In a paper read before the New York Pathological Society in March of last year, and then in a communication made to the American Association of Physicians in May, I proposed the term "thromboangiitis obliterans of the lower extremities" to designate a distinct group of cases formerly included by the Germans under the names endarteritis obliterans and Spontan-Gangrän. With the tremendous influx of Polish and Russian Jews into this country, we are now more than ever brought face to face with the perplexing question as to what can be done for these unfortunate patients. During the past two years I have seen more than 55 cases, have been able to collect clinical data on 44 of these, and have made pathologic studies on the vessels and nerves from 20 amputated limbs.
The history of the advent and development of the symptoms is very much the same in all the cases.

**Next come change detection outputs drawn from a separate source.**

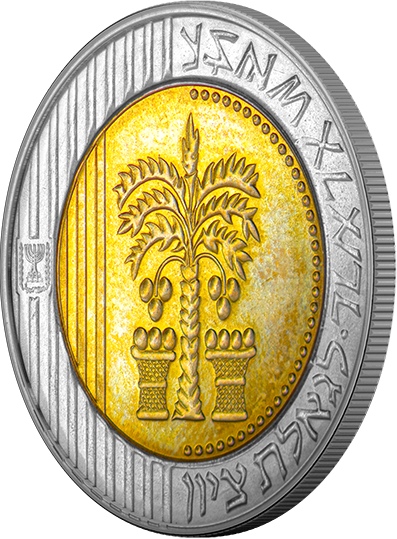
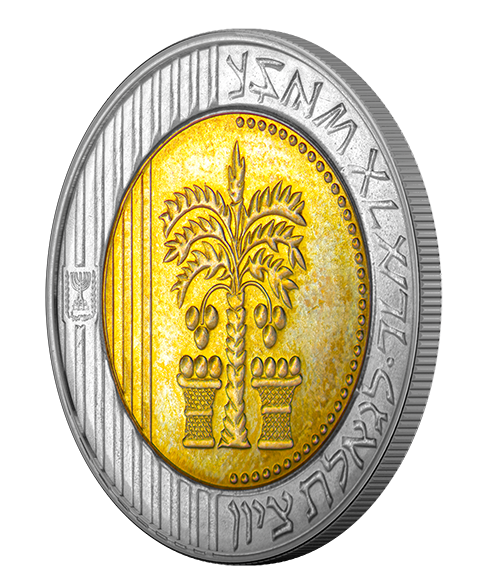
Slide 25: equally wide rim strips, new 10 NIS photo; slide 33/36: video notes clear of the question box

diff --git a/js/app.js b/js/app.js
@@ -874,10 +874,12 @@
   /* the rim only (never the face – that would give the value away): a tall strip along the edge of the photo of each
      side of the coin (coin-side-<coin>a/b), so the whole rim shows from top to bottom (on 2 ₪: grooved and smooth
      sections); t.rims[side] = [x1, y1, x2, y2] in % of the photo, h = the strip's height in px */
-  const COIN_AR = { "10a": 397 / 539, "10b": 387 / 539, "5a": 299 / 299, "5b": 297 / 295, "2a": 439 / 535, "2b": 405 / 535 };
+  const COIN_AR = { "10a": 481 / 583, "10b": 387 / 539, "5a": 299 / 299, "5b": 297 / 295, "2a": 439 / 535, "2b": 405 / 535 };
+  // every strip is equally wide (RIM_W × its height), its right side on the coin's edge: t.rims[side] = [right edge, top, bottom] in % of the photo
+  const RIM_W = 0.14;
   const rimMag = (t, side, h) => {
-    const [x1, y1, x2, y2] = t.rims[side], ih = h * 100 / (y2 - y1), iw = ih * COIN_AR[t.coin + side];
-    return `<span class="rim-mag" style="width:${Math.round(iw * (x2 - x1) / 100)}px;height:${h}px"><img src="${IMG}coin-side-${t.coin}${side}.png" alt="" style="height:${ih.toFixed(1)}px;transform:translate(-${x1}%,-${y1}%)"></span>`;
+    const [re, y1, y2] = t.rims[side], ih = h * 100 / (y2 - y1), iw = ih * COIN_AR[t.coin + side], w = Math.round(h * RIM_W);
+    return `<span class="rim-mag" style="width:${w}px;height:${h}px"><img src="${IMG}coin-side-${t.coin}${side}.png" alt="" style="height:${ih.toFixed(1)}px;left:${(w - iw * re / 100).toFixed(1)}px;top:${(-ih * y1 / 100).toFixed(1)}px;transform:none"></span>`;
   };  R.dragmatch = s => {
     const coins = s.kind === "coins";
     const target = (t, i) => coins

diff --git a/js/data.js b/js/data.js
@@ -436,8 +436,8 @@ const DATA = {
       // as on slide 24: 10 / 5 / 2 ₪ are told by their rims (a magnifier, no size); ½ ₪, 10 אג' and 1 ₪ – smooth rims – by their diameter (a silhouette)
       targets: [ { coin: "10ag", ans: "10 אג'", d: 22, by: "dia" }, { coin: "half", ans: "½ ₪", d: 26, by: "dia" }, { coin: "1", ans: "1 ₪", d: 18, by: "dia" },
                  // one photo per coin – the side whose rim shows best (2 ₪: grooved + smooth sections on side b), a wide strip along the rim
-                 { coin: "2", ans: "2 ₪", by: "edge", rims: { b: [70, 0, 101, 100] }, rim: "שוליים מחורצים לסירוגין: 4 קטעים מחורצים ו-4 קטעים חלקים" },
-                 { coin: "5", ans: "5 ₪", by: "edge", rims: { a: [78, 0, 102, 100] }, rim: "שוליים עם 12 צלעות" }, { coin: "10", ans: "10 ₪", by: "edge", rims: { a: [85, 0, 102, 100] }, rim: "שוליים מחורצים" } ],
+                 { coin: "2", ans: "2 ₪", by: "edge", rims: { b: [101, 0, 100] }, rim: "שוליים מחורצים לסירוגין: 4 קטעים מחורצים ו-4 קטעים חלקים" },
+                 { coin: "5", ans: "5 ₪", by: "edge", rims: { a: [101, 0, 100] }, rim: "שוליים עם 12 צלעות" }, { coin: "10", ans: "10 ₪", by: "edge", rims: { a: [93.5, 4.5, 97.5] }, rim: "שוליים מחורצים" } ],
       chips: ["10 אג'", "½ ₪", "1 ₪", "2 ₪", "5 ₪", "10 ₪"],
       done: "עליתם שלב בסולם!",
       prev: "l3-coins", next: "l4-intro",

diff --git a/css/currency.css b/css/currency.css
@@ -1064,11 +1064,11 @@
 .film-full video { position: absolute; inset: 0; width: 100%; height: 100%; display: block; background: #000000; object-fit: contain; }
 
 /* pulley drills with demo films (the golden book, the shiny strip): portrait clips of a note being tilted, looping, in tall frames */
-.pl-note.vid { width: 232px; top: 236px; }
+.pl-note.vid { width: 224px; top: 262px !important; }   /* clear of the white question box above */
 .pl-note.vid.right { left: 858px; } .pl-note.vid.left { left: 110px; }
 .screen:has(.pl-note.vid) .pl-fb { left: 345px !important; top: 92px; width: 510px; z-index: 6; }   /* where the question was (hidden on answering) */
 .screen:has(.pl-note.vid):has(.pl-fb:not([hidden])) .pl-q { visibility: hidden; }
-.pl-note.vid video { width: 100%; height: 384px; display: block; object-fit: cover; border-radius: 6px; background: #E9EDF0; pointer-events: none; }
+.pl-note.vid video { width: 100%; height: 368px; display: block; object-fit: cover; border-radius: 6px; background: #E9EDF0; pointer-events: none; }
 /* slide 25: one photo per coin – the zoom window as tall as the stage allows */
 .coin-modal { top: 14px; padding: 14px 28px 12px; }
 .coin-modal .h-title { font-size: 21px; }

BUERGER L. THE VEINS IN THROMBOANGIITIS OBLITERANSWITH PARTICULAR REFERENCE TO ARTERIOVENOUS ANASTOMOSIS AS A CURE FOR THE CONDITION. JAMA. 1909;LII(17):1319-1325. doi:10.1001/jama.1909.25420430015002e